Task item
The reply should hold every entry exactly as written and none of the pictures.

Given data
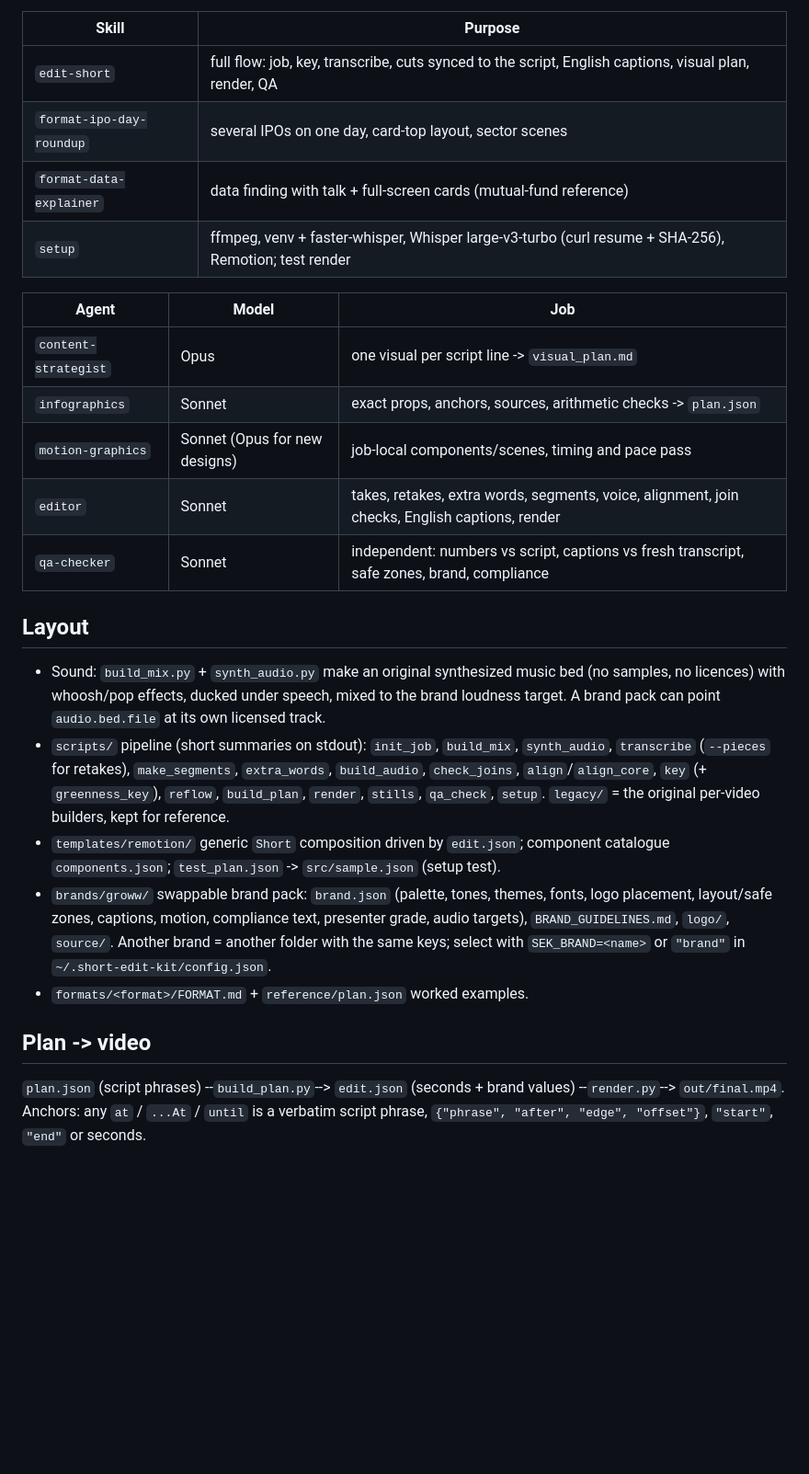
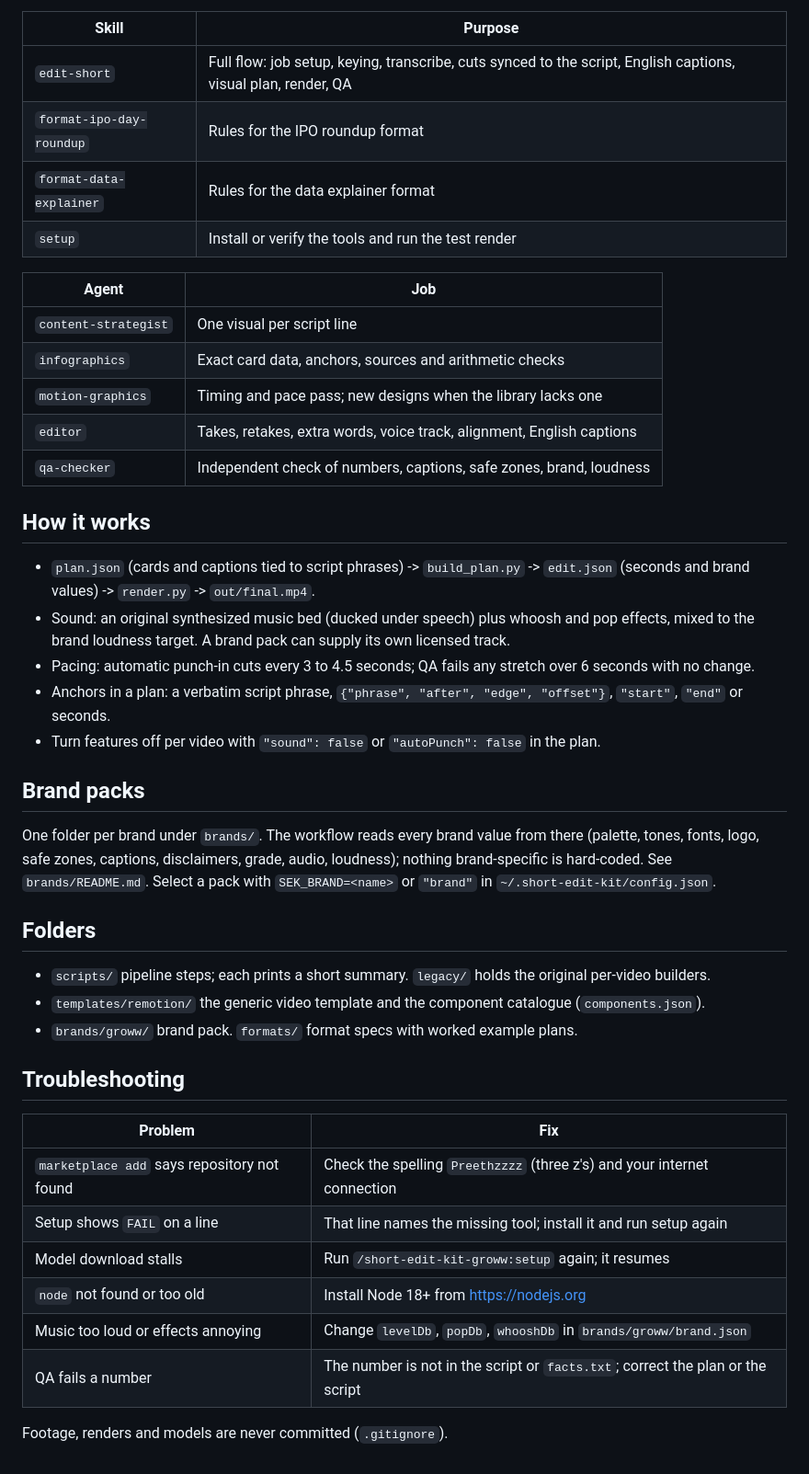
Before and after one commit to Preethzzzz/short-edit-kit-groww, a Markdown page: README.md, the part around one of its changes. Shown at 92% size. Drawn GitHub-style; blank space fills up the shorter version.

Commit message:
README: full install, usage, update and troubleshooting instructions
Co-Authored-By: Claude Sonnet 5.5 <noreply@anthropic.com>

```diff
--- a/README.md
+++ b/README.md
@@ -27,26 +65,46 @@ Footage, renders and models are never committed (`.gitignore`).
 
 | Skill | Purpose |
 |---|---|
-| `edit-short` | full flow: job, key, transcribe, cuts synced to the script, English captions, visual plan, render, QA |
-| `format-ipo-day-roundup` | several IPOs on one day, card-top layout, sector scenes |
-| `format-data-explainer` | data finding with talk + full-screen cards (mutual-fund reference) |
-| `setup` | ffmpeg, venv + faster-whisper, Whisper large-v3-turbo (curl resume + SHA-256), Remotion; test render |
+| `edit-short` | Full flow: job setup, keying, transcribe, cuts synced to the script, English captions, visual plan, render, QA |
+| `format-ipo-day-roundup` | Rules for the IPO roundup format |
+| `format-data-explainer` | Rules for the data explainer format |
+| `setup` | Install or verify the tools and run the test render |
 
-| Agent | Model | Job |
-|---|---|---|
-| `content-strategist` | Opus | one visual per script line -> `visual_plan.md` |
-| `infographics` | Sonnet | exact props, anchors, sources, arithmetic checks -> `plan.json` |
-| `motion-graphics` | Sonnet (Opus for new designs) | job-local components/scenes, timing and pace pass |
-| `editor` | Sonnet | takes, retakes, extra words, segments, voice, alignment, join checks, English captions, render |
-| `qa-checker` | Sonnet | independent: numbers vs script, captions vs fresh transcript, safe zones, brand, compliance |
+| Agent | Job |
+|---|---|
+| `content-strategist` | One visual per script line |
+| `infographics` | Exact card data, anchors, sources and arithmetic checks |
+| `motion-graphics` | Timing and pace pass; new designs when the library lacks one |
+| `editor` | Takes, retakes, extra words, voice track, alignment, English captions |
+| `qa-checker` | Independent check of numbers, captions, safe zones, brand, loudness |
 
-## Layout
-- Sound: `build_mix.py` + `synth_audio.py` make an original synthesized music bed (no samples, no licences) with whoosh/pop effects, ducked under speech, mixed to the brand loudness target. A brand pack can point `audio.bed.file` at its own licensed track.
-- `scripts/` pipeline (short summaries on stdout): `init_job`, `build_mix`, `synth_audio`, `transcribe` (`--pieces` for retakes), `make_segments`, `extra_words`, `build_audio`, `check_joins`, `align`/`align_core`, `key` (+ `greenness_key`), `reflow`, `build_plan`, `render`, `stills`, `qa_check`, `setup`. `legacy/` = the original per-video builders, kept for reference.
-- `templates/remotion/` generic `Short` composition driven by `edit.json`; component catalogue `components.json`; `test_plan.json` -> `src/sample.json` (setup test).
-- `brands/groww/` swappable brand pack: `brand.json` (palette, tones, themes, fonts, logo placement, layout/safe zones, captions, motion, compliance text, presenter grade, audio targets), `BRAND_GUIDELINES.md`, `logo/`, `source/`. Another brand = another folder with the same keys; select with `SEK_BRAND=<name>` or `"brand"` in `~/.short-edit-kit/config.json`.
-- `formats/<format>/FORMAT.md` + `reference/plan.json` worked examples.
+## How it works
 
-## Plan -> video
-`plan.json` (script phrases) --`build_plan.py`--> `edit.json` (seconds + brand values) --`render.py`--> `out/final.mp4`.
-Anchors: any `at` / `...At` / `until` is a verbatim script phrase, `{"phrase", "after", "edge", "offset"}`, `"start"`, `"end"` or seconds.
+- `plan.json` (cards and captions tied to script phrases) -> `build_plan.py` -> `edit.json` (seconds and brand values) -> `render.py` -> `out/final.mp4`.
+- Sound: an original synthesized music bed (ducked under speech) plus whoosh and pop effects, mixed to the brand loudness target. A brand pack can supply its own licensed track.
+- Pacing: automatic punch-in cuts every 3 to 4.5 seconds; QA fails any stretch over 6 seconds with no change.
+- Anchors in a plan: a verbatim script phrase, `{"phrase", "after", "edge", "offset"}`, `"start"`, `"end"` or seconds.
+- Turn features off per video with `"sound": false` or `"autoPunch": false` in the plan.
+
+## Brand packs
+
+One folder per brand under `brands/`. The workflow reads every brand value from there (palette, tones, fonts, logo, safe zones, captions, disclaimers, grade, audio, loudness); nothing brand-specific is hard-coded. See `brands/README.md`. Select a pack with `SEK_BRAND=<name>` or `"brand"` in `~/.short-edit-kit/config.json`.
+
+## Folders
+
+- `scripts/` pipeline steps; each prints a short summary. `legacy/` holds the original per-video builders.
+- `templates/remotion/` the generic video template and the component catalogue (`components.json`).
+- `brands/groww/` brand pack. `formats/` format specs with worked example plans.
+
+## Troubleshooting
+
+| Problem | Fix |
+|---|---|
+| `marketplace add` says repository not found | Check the spelling `Preethzzzz` (three z's) and your internet connection |
+| Setup shows `FAIL` on a line | That line names the missing tool; install it and run setup again |
+| Model download stalls | Run `/short-edit-kit-groww:setup` again; it resumes |
+| `node` not found or too old | Install Node 18+ from https://nodejs.org |
+| Music too loud or effects annoying | Change `levelDb`, `popDb`, `whooshDb` in `brands/groww/brand.json` |
+| QA fails a number | The number is not in the script or `facts.txt`; correct the plan or the script |
+
+Footage, renders and models are never committed (`.gitignore`).
```
Also changed, not shown: other parts of README.md (+47 -9 lines).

Solution to this exercise
Before and after one commit to Preethzzzz/short-edit-kit-groww, a Markdown page: README.md, the part around one of its changes. Shown at 92% size. Drawn GitHub-style; blank space fills up the shorter version.

Commit message:
README: full install, usage, update and troubleshooting instructions
Co-Authored-By: Claude Sonnet 5.5 <noreply@anthropic.com>

```diff
--- a/README.md
+++ b/README.md
@@ -27,26 +65,46 @@ Footage, renders and models are never committed (`.gitignore`).
 
 | Skill | Purpose |
 |---|---|
-| `edit-short` | full flow: job, key, transcribe, cuts synced to the script, English captions, visual plan, render, QA |
-| `format-ipo-day-roundup` | several IPOs on one day, card-top layout, sector scenes |
-| `format-data-explainer` | data finding with talk + full-screen cards (mutual-fund reference) |
-| `setup` | ffmpeg, venv + faster-whisper, Whisper large-v3-turbo (curl resume + SHA-256), Remotion; test render |
+| `edit-short` | Full flow: job setup, keying, transcribe, cuts synced to the script, English captions, visual plan, render, QA |
+| `format-ipo-day-roundup` | Rules for the IPO roundup format |
+| `format-data-explainer` | Rules for the data explainer format |
+| `setup` | Install or verify the tools and run the test render |
 
-| Agent | Model | Job |
-|---|---|---|
-| `content-strategist` | Opus | one visual per script line -> `visual_plan.md` |
-| `infographics` | Sonnet | exact props, anchors, sources, arithmetic checks -> `plan.json` |
-| `motion-graphics` | Sonnet (Opus for new designs) | job-local components/scenes, timing and pace pass |
-| `editor` | Sonnet | takes, retakes, extra words, segments, voice, alignment, join checks, English captions, render |
-| `qa-checker` | Sonnet | independent: numbers vs script, captions vs fresh transcript, safe zones, brand, compliance |
+| Agent | Job |
+|---|---|
+| `content-strategist` | One visual per script line |
+| `infographics` | Exact card data, anchors, sources and arithmetic checks |
+| `motion-graphics` | Timing and pace pass; new designs when the library lacks one |
+| `editor` | Takes, retakes, extra words, voice track, alignment, English captions |
+| `qa-checker` | Independent check of numbers, captions, safe zones, brand, loudness |
 
-## Layout
-- Sound: `build_mix.py` + `synth_audio.py` make an original synthesized music bed (no samples, no licences) with whoosh/pop effects, ducked under speech, mixed to the brand loudness target. A brand pack can point `audio.bed.file` at its own licensed track.
-- `scripts/` pipeline (short summaries on stdout): `init_job`, `build_mix`, `synth_audio`, `transcribe` (`--pieces` for retakes), `make_segments`, `extra_words`, `build_audio`, `check_joins`, `align`/`align_core`, `key` (+ `greenness_key`), `reflow`, `build_plan`, `render`, `stills`, `qa_check`, `setup`. `legacy/` = the original per-video builders, kept for reference.
-- `templates/remotion/` generic `Short` composition driven by `edit.json`; component catalogue `components.json`; `test_plan.json` -> `src/sample.json` (setup test).
-- `brands/groww/` swappable brand pack: `brand.json` (palette, tones, themes, fonts, logo placement, layout/safe zones, captions, motion, compliance text, presenter grade, audio targets), `BRAND_GUIDELINES.md`, `logo/`, `source/`. Another brand = another folder with the same keys; select with `SEK_BRAND=<name>` or `"brand"` in `~/.short-edit-kit/config.json`.
-- `formats/<format>/FORMAT.md` + `reference/plan.json` worked examples.
+## How it works
 
-## Plan -> video
-`plan.json` (script phrases) --`build_plan.py`--> `edit.json` (seconds + brand values) --`render.py`--> `out/final.mp4`.
-Anchors: any `at` / `...At` / `until` is a verbatim script phrase, `{"phrase", "after", "edge", "offset"}`, `"start"`, `"end"` or seconds.
+- `plan.json` (cards and captions tied to script phrases) -> `build_plan.py` -> `edit.json` (seconds and brand values) -> `render.py` -> `out/final.mp4`.
+- Sound: an original synthesized music bed (ducked under speech) plus whoosh and pop effects, mixed to the brand loudness target. A brand pack can supply its own licensed track.
+- Pacing: automatic punch-in cuts every 3 to 4.5 seconds; QA fails any stretch over 6 seconds with no change.
+- Anchors in a plan: a verbatim script phrase, `{"phrase", "after", "edge", "offset"}`, `"start"`, `"end"` or seconds.
+- Turn features off per video with `"sound": false` or `"autoPunch": false` in the plan.
+
+## Brand packs
+
+One folder per brand under `brands/`. The workflow reads every brand value from there (palette, tones, fonts, logo, safe zones, captions, disclaimers, grade, audio, loudness); nothing brand-specific is hard-coded. See `brands/README.md`. Select a pack with `SEK_BRAND=<name>` or `"brand"` in `~/.short-edit-kit/config.json`.
+
+## Folders
+
+- `scripts/` pipeline steps; each prints a short summary. `legacy/` holds the original per-video builders.
+- `templates/remotion/` the generic video template and the component catalogue (`components.json`).
+- `brands/groww/` brand pack. `formats/` format specs with worked example plans.
+
+## Troubleshooting
+
+| Problem | Fix |
+|---|---|
+| `marketplace add` says repository not found | Check the spelling `Preethzzzz` (three z's) and your internet connection |
+| Setup shows `FAIL` on a line | That line names the missing tool; install it and run setup again |
+| Model download stalls | Run `/short-edit-kit-groww:setup` again; it resumes |
+| `node` not found or too old | Install Node 18+ from https://nodejs.org |
+| Music too loud or effects annoying | Change `levelDb`, `popDb`, `whooshDb` in `brands/groww/brand.json` |
+| QA fails a number | The number is not in the script or `facts.txt`; correct the plan or the script |
+
+Footage, renders and models are never committed (`.gitignore`).
```
Also changed, not shown: other parts of README.md (+47 -9 lines).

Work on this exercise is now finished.